Return each line of the listing that contains the string "oluşturulur".

#### Dataset excerpts ####

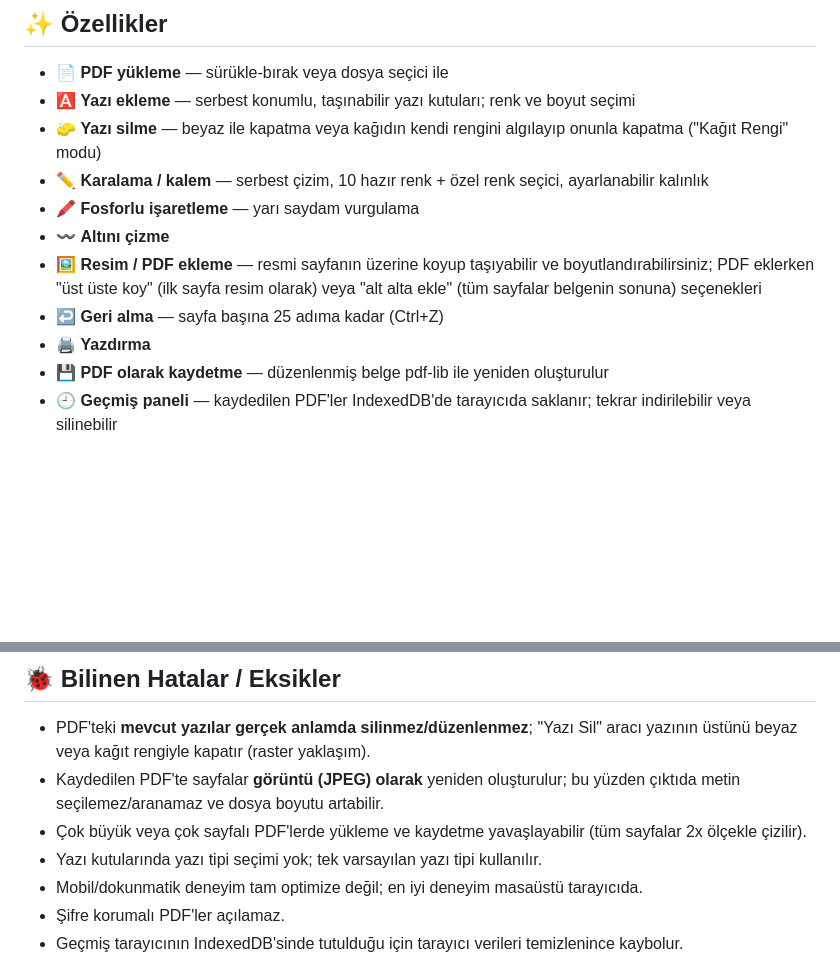
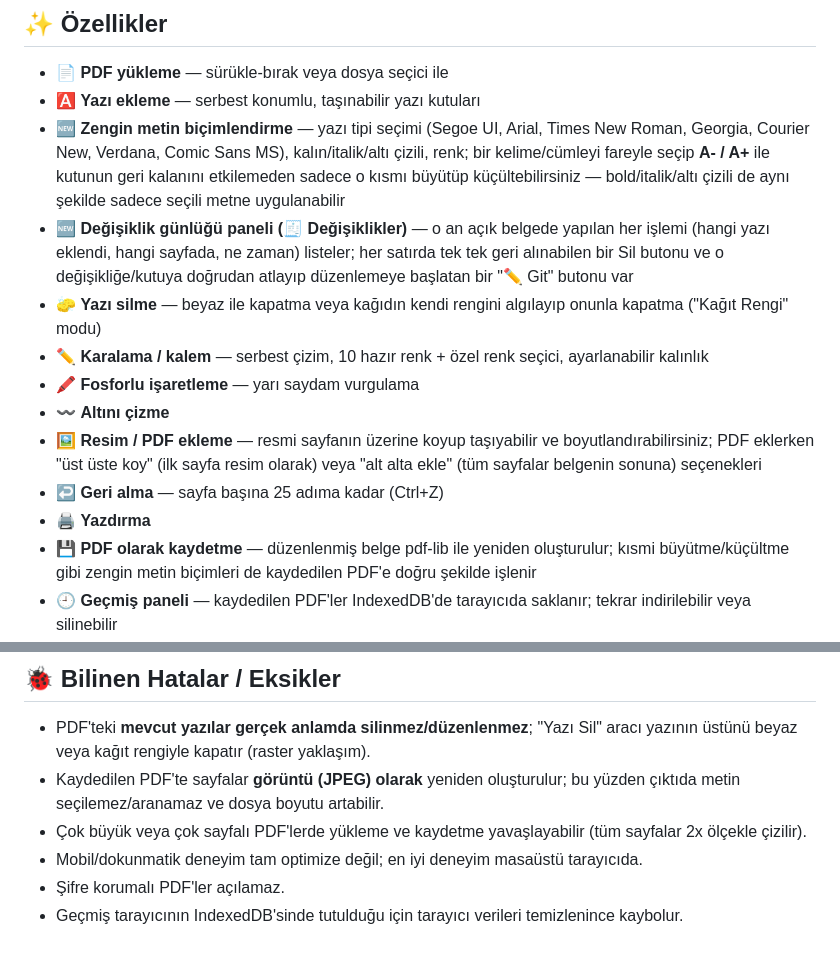
Before and after one commit to fkfkg/pdf-duzenleyici, a Markdown page: README.md, 2 parts joined by grey strips. Drawn GitHub-style; blank space fills up the shorter version.

Commit message:
docs: README'yi yeni özelliklerle güncelle
Yeni eklenen zengin metin biçimlendirme (kısmi büyütme/küçültme,
kalın/italik/altı çizili, yazı tipi seçimi) ve Değişiklikler panelini
(işlem günlüğü + tek tek geri alma + sayfaya git) Özellikler listesine
ekledim; "yazı tipi seçimi yok" notunu kaldırdım çünkü artık var.

```diff
--- a/README.md
+++ b/README.md
@@ -15,7 +15,9 @@ Tarayıcıda çalışan, kurulum gerektirmeyen ücretsiz bir PDF düzenleme arac
 ## ✨ Özellikler
 
 - 📄 **PDF yükleme** — sürükle-bırak veya dosya seçici ile
-- 🅰️ **Yazı ekleme** — serbest konumlu, taşınabilir yazı kutuları; renk ve boyut seçimi
+- 🅰️ **Yazı ekleme** — serbest konumlu, taşınabilir yazı kutuları
+- 🆕 **Zengin metin biçimlendirme** — yazı tipi seçimi (Segoe UI, Arial, Times New Roman, Georgia, Courier New, Verdana, Comic Sans MS), kalın/italik/altı çizili, renk; bir kelime/cümleyi fareyle seçip **A- / A+** ile kutunun geri kalanını etkilemeden sadece o kısmı büyütüp küçültebilirsiniz — bold/italik/altı çizili de aynı şekilde sadece seçili metne uygulanabilir
+- 🆕 **Değişiklik günlüğü paneli (🧾 Değişiklikler)** — o an açık belgede yapılan her işlemi (hangi yazı eklendi, hangi sayfada, ne zaman) listeler; her satırda tek tek geri alınabilen bir Sil butonu ve o değişikliğe/kutuya doğrudan atlayıp düzenlemeye başlatan bir "✏️ Git" butonu var
 - 🧽 **Yazı silme** — beyaz ile kapatma veya kağıdın kendi rengini algılayıp onunla kapatma ("Kağıt Rengi" modu)
 - ✏️ **Karalama / kalem** — serbest çizim, 10 hazır renk + özel renk seçici, ayarlanabilir kalınlık
 - 🖍️ **Fosforlu işaretleme** — yarı saydam vurgulama
@@ -23,7 +25,7 @@ Tarayıcıda çalışan, kurulum gerektirmeyen ücretsiz bir PDF düzenleme arac
 - 🖼️ **Resim / PDF ekleme** — resmi sayfanın üzerine koyup taşıyabilir ve boyutlandırabilirsiniz; PDF eklerken "üst üste koy" (ilk sayfa resim olarak) veya "alt alta ekle" (tüm sayfalar belgenin sonuna) seçenekleri
 - ↩️ **Geri alma** — sayfa başına 25 adıma kadar (Ctrl+Z)
 - 🖨️ **Yazdırma**
-- 💾 **PDF olarak kaydetme** — düzenlenmiş belge pdf-lib ile yeniden oluşturulur
+- 💾 **PDF olarak kaydetme** — düzenlenmiş belge pdf-lib ile yeniden oluşturulur; kısmi büyütme/küçültme gibi zengin metin biçimleri de kaydedilen PDF'e doğru şekilde işlenir
 - 🕘 **Geçmiş paneli** — kaydedilen PDF'ler IndexedDB'de tarayıcıda saklanır; tekrar indirilebilir veya silinebilir
 - 🔒 **Gizlilik** — tüm düzenleme işlemleri tarayıcıda (istemci tarafında) yapılır, kod hiçbir dosyayı sunucuya göndermez. *(Gerçek gizlilik yalnızca projeyi **yerel çalıştırırsanız** garanti edilir. Canlı Vercel sürümü üçüncü taraf bir serviste barındırıldığı için — örneğin servisin ele geçirilmesi gibi durumlarda — güvenliği garanti edemem ve bu konuda sorumluluk kabul etmiyorum. Hassas belgeler için lütfen yerel kurulumu kullanın.)*
 
@@ -69,7 +71,6 @@ Bu proje **Claude (Anthropic)** yapay zekâsı ile birlikte "vibe coding" yakla
 - PDF'teki **mevcut yazılar gerçek anlamda silinmez/düzenlenmez**; "Yazı Sil" aracı yazının üstünü beyaz veya kağıt rengiyle kapatır (raster yaklaşım).
 - Kaydedilen PDF'te sayfalar **görüntü (JPEG) olarak** yeniden oluşturulur; bu yüzden çıktıda metin seçilemez/aranamaz ve dosya boyutu artabilir.
 - Çok büyük veya çok sayfalı PDF'lerde yükleme ve kaydetme yavaşlayabilir (tüm sayfalar 2x ölçekle çizilir).
-- Yazı kutularında yazı tipi seçimi yok; tek varsayılan yazı tipi kullanılır.
 - Mobil/dokunmatik deneyim tam optimize değil; en iyi deneyim masaüstü tarayıcıda.
 - Şifre korumalı PDF'ler açılamaz.
 - Geçmiş tarayıcının IndexedDB'sinde tutulduğu için tarayıcı verileri temizlenince kaybolur.
```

####

Solved exercise:
-- 💾 **PDF olarak kaydetme** — düzenlenmiş belge pdf-lib ile yeniden oluşturulur
+- 💾 **PDF olarak kaydetme** — düzenlenmiş belge pdf-lib ile yeniden oluşturulur; kısmi büyütme/küçültme gibi zengin metin biçimleri de kaydedilen PDF'e doğru şekilde işlenir
 - Kaydedilen PDF'te sayfalar **görüntü (JPEG) olarak** yeniden oluşturulur; bu yüzden çıktıda metin seçilemez/aranamaz ve dosya boyutu artabilir.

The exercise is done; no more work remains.